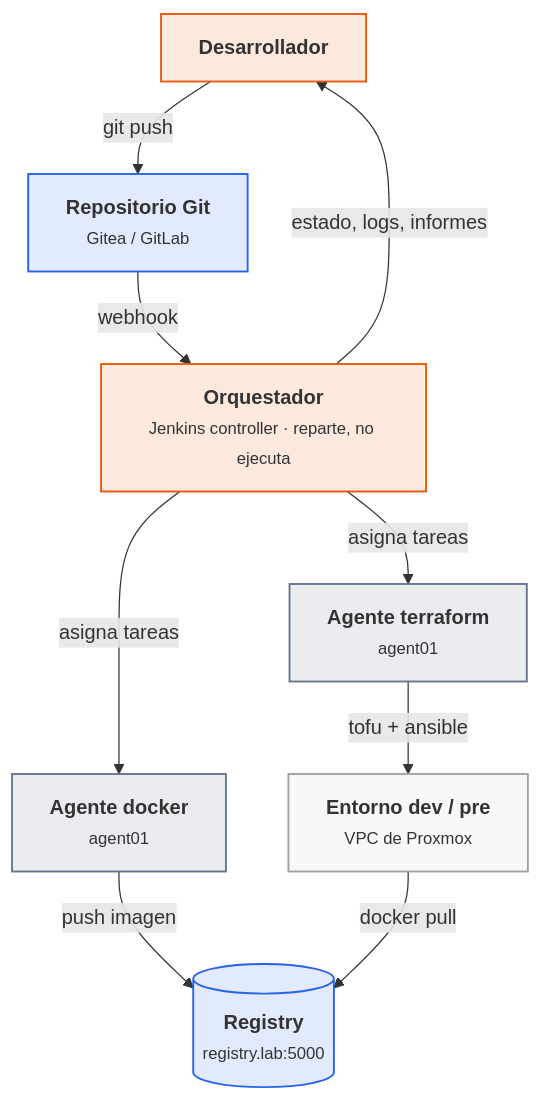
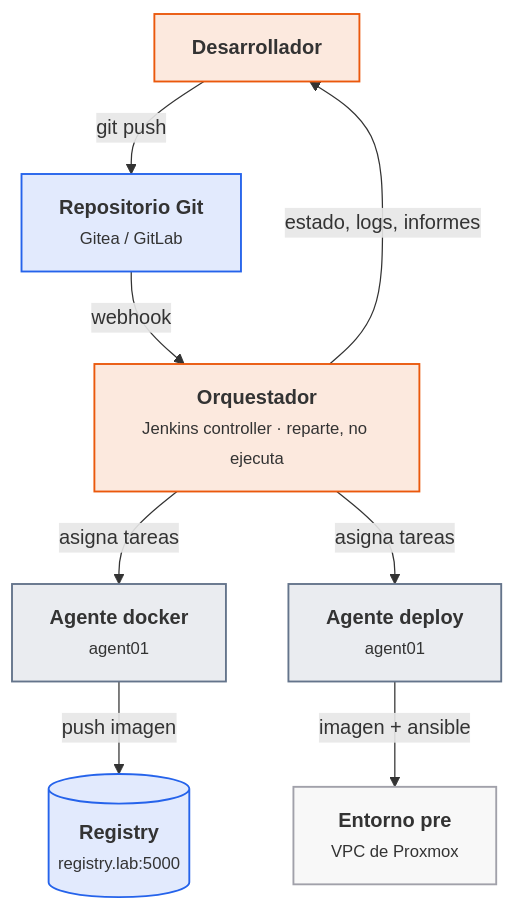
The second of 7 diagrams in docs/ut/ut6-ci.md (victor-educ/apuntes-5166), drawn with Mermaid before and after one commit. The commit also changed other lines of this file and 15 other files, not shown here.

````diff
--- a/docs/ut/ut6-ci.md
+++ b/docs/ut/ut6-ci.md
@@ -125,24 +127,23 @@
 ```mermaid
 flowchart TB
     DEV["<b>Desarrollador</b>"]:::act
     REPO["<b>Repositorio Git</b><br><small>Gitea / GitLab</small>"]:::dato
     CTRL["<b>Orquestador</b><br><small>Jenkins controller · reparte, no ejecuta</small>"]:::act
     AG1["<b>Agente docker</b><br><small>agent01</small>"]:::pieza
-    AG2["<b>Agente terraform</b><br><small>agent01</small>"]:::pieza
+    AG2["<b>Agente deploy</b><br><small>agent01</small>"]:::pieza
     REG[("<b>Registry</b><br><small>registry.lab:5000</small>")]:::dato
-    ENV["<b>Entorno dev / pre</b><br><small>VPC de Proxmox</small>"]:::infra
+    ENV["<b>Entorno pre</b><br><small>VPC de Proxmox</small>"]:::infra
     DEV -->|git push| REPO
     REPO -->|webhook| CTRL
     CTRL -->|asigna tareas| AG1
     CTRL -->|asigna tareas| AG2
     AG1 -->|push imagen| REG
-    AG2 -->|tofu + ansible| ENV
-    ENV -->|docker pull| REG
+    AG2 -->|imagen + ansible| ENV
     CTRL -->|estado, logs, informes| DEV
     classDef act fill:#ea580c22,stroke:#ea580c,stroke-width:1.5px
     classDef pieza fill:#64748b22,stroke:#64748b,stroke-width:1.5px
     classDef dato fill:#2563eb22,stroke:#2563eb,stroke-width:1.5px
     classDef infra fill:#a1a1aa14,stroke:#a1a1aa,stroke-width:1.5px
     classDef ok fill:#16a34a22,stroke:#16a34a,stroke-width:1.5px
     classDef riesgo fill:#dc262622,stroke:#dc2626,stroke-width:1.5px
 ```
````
----------
In the entries above, how many lines include the word "REPO"? Give only that number.

• Solution for this task:
3